Across the political spectrum, there is widespread concern that the rising price of college requires immediate action. Students and families have shouldered an increasing burden by paying higher tuition and fees and, in many cases, taking on more debt when tuition and living expenses are too high, and family savings are inadequate.
That is why Lumina worked with affordability experts from healthcare and housing to develop a “Rule of 10” that estimates what students should be expected to contribute. We use this model to help policymakers consider options for reducing financial barriers to education after high school.
Although students, parents, and policymakers know that we face major challenges in addressing college affordability, we found no common definition of what’s “affordable.” Defining affordability in terms of how much students should be expected to contribute toward their education is just a first step. Only then can higher education leaders and state and federal policymakers determine the extent of the problem and assess which policy proposals can make college truly affordable for today’s students.
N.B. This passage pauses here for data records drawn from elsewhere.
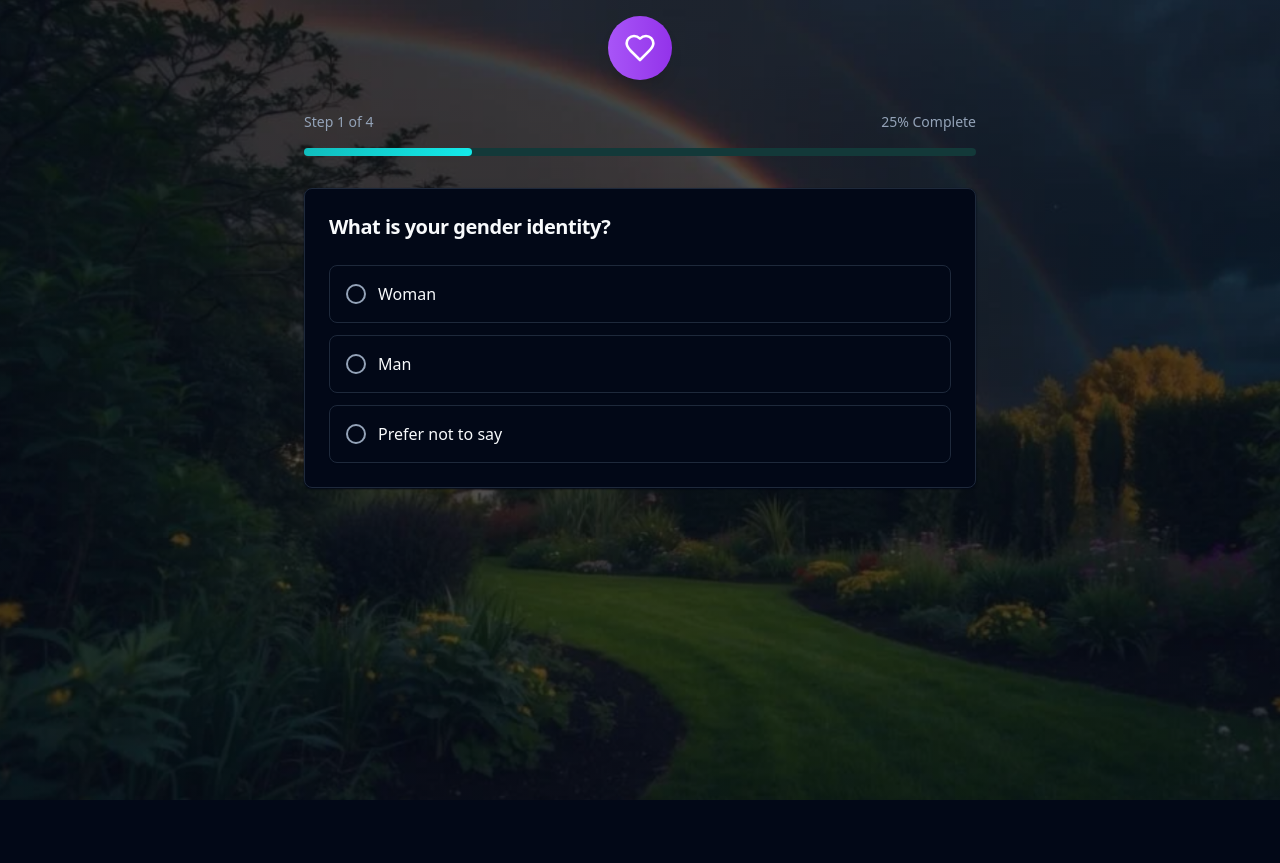
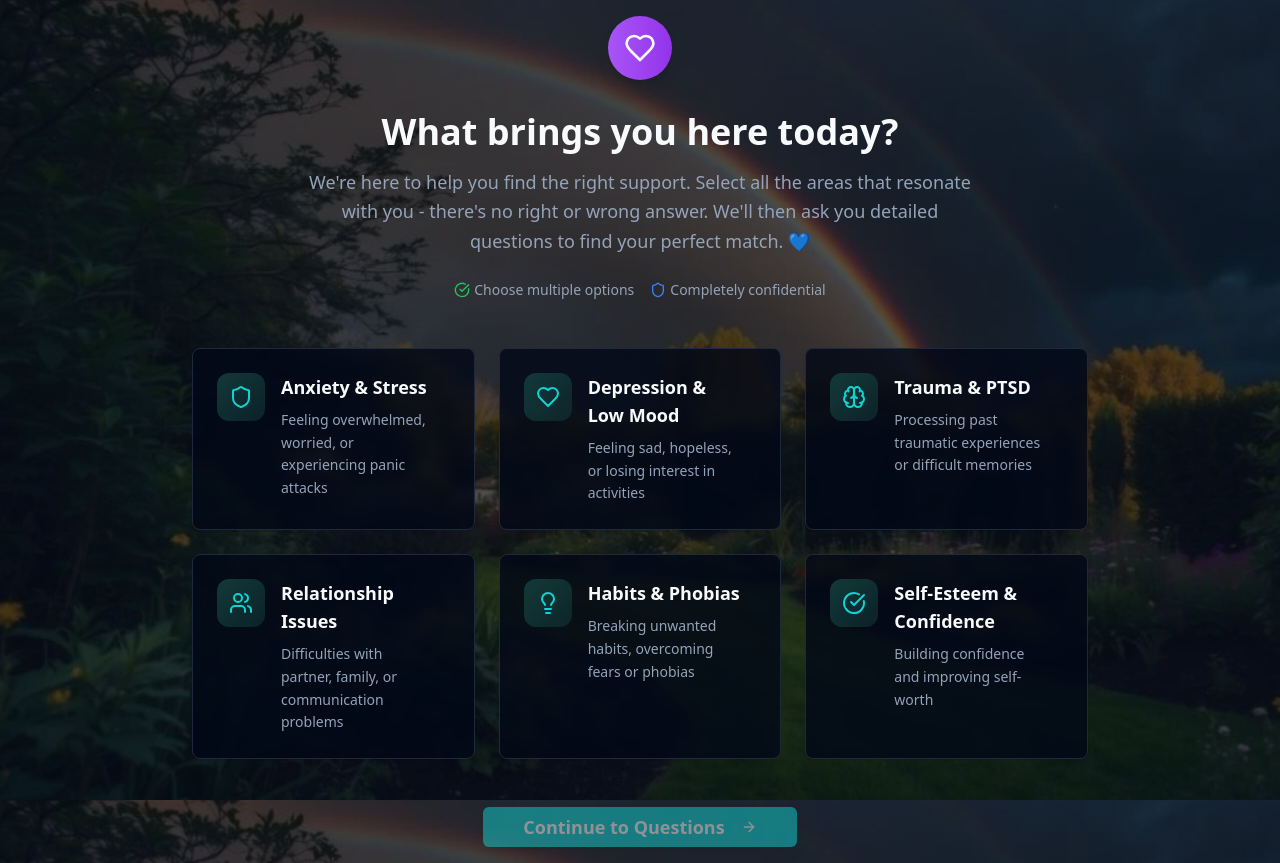
Before and after one commit to masterdev2716/therapy-counselling, a React (Vite) app: page / in a window 1280 px wide. Before the commit the page ends 800 px from the top, so only its background shows below. Built offline with nearby package versions, Linux system fonts and the light colour scheme.

Commit message:
remove first four questions

```diff
--- a/src/components/TherapyPathfinder.tsx
+++ b/src/components/TherapyPathfinder.tsx
@@ -4,14 +4,13 @@ import { Card, CardContent, CardHeader, CardTitle } from "@/components/ui/card";
 import { Badge } from "@/components/ui/badge";
 import { ArrowRight, CheckCircle, Users, Brain, Heart, Shield, Lightbulb } from "lucide-react";
 import { getWebsiteUrl, navigateToUrl } from "@/components/therapy/utils";
-import { problems, therapyRecommendations, assessmentQuestions, demographicsQuestions, questionSections } from "@/components/therapy/constants";
+import { problems, therapyRecommendations, assessmentQuestions, questionSections } from "@/components/therapy/constants";
 import type { TherapyRecommendation } from "@/types/therapy";
 
 export default function TherapyPathfinder() {
-  const [currentStep, setCurrentStep] = useState<'welcome' | 'demographics' | 'problems' | 'questions' | 'results'>('demographics');
+  const [currentStep, setCurrentStep] = useState<'welcome' | 'problems' | 'questions' | 'results'>('problems');
   const [selectedProblems, setSelectedProblems] = useState<string[]>([]);
   const [currentQuestionIndex, setCurrentQuestionIndex] = useState(0);
-  const [currentDemoIndex, setCurrentDemoIndex] = useState(0);
   const [answers, setAnswers] = useState<Record<string, string>>({});
   const [recommendation, setRecommendation] = useState<TherapyRecommendation | null>(null);
 
@@ -263,7 +262,7 @@ export default function TherapyPathfinder() {
                 </div>
               </div>
               <Button
-                onClick={() => setCurrentStep('demographics')}
+                onClick={() => setCurrentStep('problems')}
                 className="bg-primary hover:bg-primary/90 text-white px-10 py-4 text-lg font-semibold shadow-lg hover:shadow-xl transition-all duration-300 transform hover:scale-105"
               >
                 Begin Here
@@ -286,123 +285,7 @@ export default function TherapyPathfinder() {
     );
   }
 
-  if (currentStep === 'demographics') {
-    const currentDemoQuestion = demographicsQuestions[currentDemoIndex];
-    const currentDemoAnswer = answers[currentDemoQuestion.id];
-    const progress = ((currentDemoIndex + 1) / demographicsQuestions.length) * 100;
 
-    const handleDemoAnswerSelect = (questionId: string, answerId: string) => {
-      setAnswers(prev => ({ ...prev, [questionId]: answerId }));
-
-      // Auto-advance to next question after a short delay
-      setTimeout(() => {
-        if (currentDemoIndex < demographicsQuestions.length - 1) {
-          setCurrentDemoIndex(prev => prev + 1);
-        } else {
-          setCurrentStep('problems');
-        }
-      }, 300); // 300ms delay for smooth transition
-    };
-
-    const nextDemoQuestion = () => {
-      if (currentDemoIndex < demographicsQuestions.length - 1) {
-        setCurrentDemoIndex(prev => prev + 1);
-      } else {
-        setCurrentStep('problems');
-      }
-    };
-
-    const prevDemoQuestion = () => {
-      if (currentDemoIndex > 0) {
-        setCurrentDemoIndex(prev => prev - 1);
-      } else {
-        setCurrentStep('welcome');
-      }
-    };
-
-    return (
-      <div className="min-h-screen p-4">
-        {/* Top Logo */}
-        <div className="absolute top-4 left-1/2 transform -translate-x-1/2 z-10">
-          <div
-            className="w-16 h-16 bg-gradient-to-r from-purple-500 to-purple-600 rounded-full flex items-center justify-center shadow-lg cursor-pointer hover:scale-110 transition-all duration-200"
-            onClick={() => window.location.reload()}
-          >
-            <Heart className="w-8 h-8 text-white" />
-          </div>
-        </div>
-
-        <div className="max-w-2xl mx-auto pt-24">
-          <div className="mb-8">
-            <div className="flex justify-between items-center mb-4">
-              <span className="text-sm font-medium text-muted-foreground">
-                Step {currentDemoIndex + 1} of {demographicsQuestions.length}
-              </span>
-              <span className="text-sm font-medium text-muted-foreground">
-                {Math.round(progress)}% Complete
-              </span>
-            </div>
-            <div className="w-full bg-accent rounded-full h-2">
-              <div
-                className="bg-gradient-primary h-2 rounded-full transition-all duration-300"
-                style={{ width: `${progress}%` }}
-              ></div>
-            </div>
-          </div>
-
-          <Card className="shadow-card mb-8">
-            <CardHeader>
-              <CardTitle className="text-xl text-foreground">
-                {currentDemoQuestion.question}
-              </CardTitle>
-            </CardHeader>
-            <CardContent className="space-y-3">
-              {currentDemoQuestion.options.map((option) => {
-                return (
-                <Card
-                  key={option.id}
-                  className={`cursor-pointer transition-all duration-200 hover:shadow-soft ${
-                    currentDemoAnswer === option.id
-                      ? 'ring-2 ring-primary bg-accent/50'
-                      : 'hover:ring-2 hover:ring-primary/50'
-                  }`}
-                  onClick={() => handleDemoAnswerSelect(currentDemoQuestion.id, option.id)}
-                >
-                  <CardContent className="p-4">
-                    <div className="flex items-center space-x-3">
-                      <div className={`p-2 rounded-full border-2 ${
-                        currentDemoAnswer === option.id
-                          ? 'border-primary bg-primary'
-                          : 'border-muted-foreground'
-                      }`}>
-                        {currentDemoAnswer === option.id && (
-                          <CheckCircle className="w-4 h-4 text-white" />
-                        )}
-                      </div>
-                        <p className="text-foreground flex-1">{option.text}</p>
-                    </div>
-                  </CardContent>
-                </Card>
-                );
-              })}
-            </CardContent>
-          </Card>
-
-          {currentDemoIndex > 0 && (
-            <div className="flex justify-center">
-              <Button
-                variant="outline"
-                onClick={prevDemoQuestion}
-                className="px-6 py-3"
-              >
-                Previous
-              </Button>
-            </div>
-          )}
-        </div>
-      </div>
-    );
-  }
 
   if (currentStep === 'problems') {
     return (
@@ -510,16 +393,6 @@ export default function TherapyPathfinder() {
               Continue to Questions
               <ArrowRight className="ml-2 w-5 h-5" />
             </Button>
-
-              <div>
-            <Button
-              variant="ghost"
-              onClick={() => window.location.reload()}
-                  className="text-muted-foreground hover:text-foreground transition-colors duration-200"
-            >
-                  ← Back to Demographics
-            </Button>
-              </div>
             </div>
           </div>
         </div>
@@ -617,17 +490,15 @@ export default function TherapyPathfinder() {
             </CardContent>
           </Card>
 
-          {currentQuestionIndex > 0 && (
           <div className="flex justify-center">
             <Button
               variant="outline"
-                onClick={prevQuestion}
+              onClick={currentQuestionIndex > 0 ? prevQuestion : () => setCurrentStep('problems')}
               className="px-6 py-3"
             >
               Previous
             </Button>
           </div>
-          )}
         </div>
       </div>
     );
```
Lines whose indentation alone changed are shown as unchanged.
The rising expense of college is among the reasons enrollment has declined over time.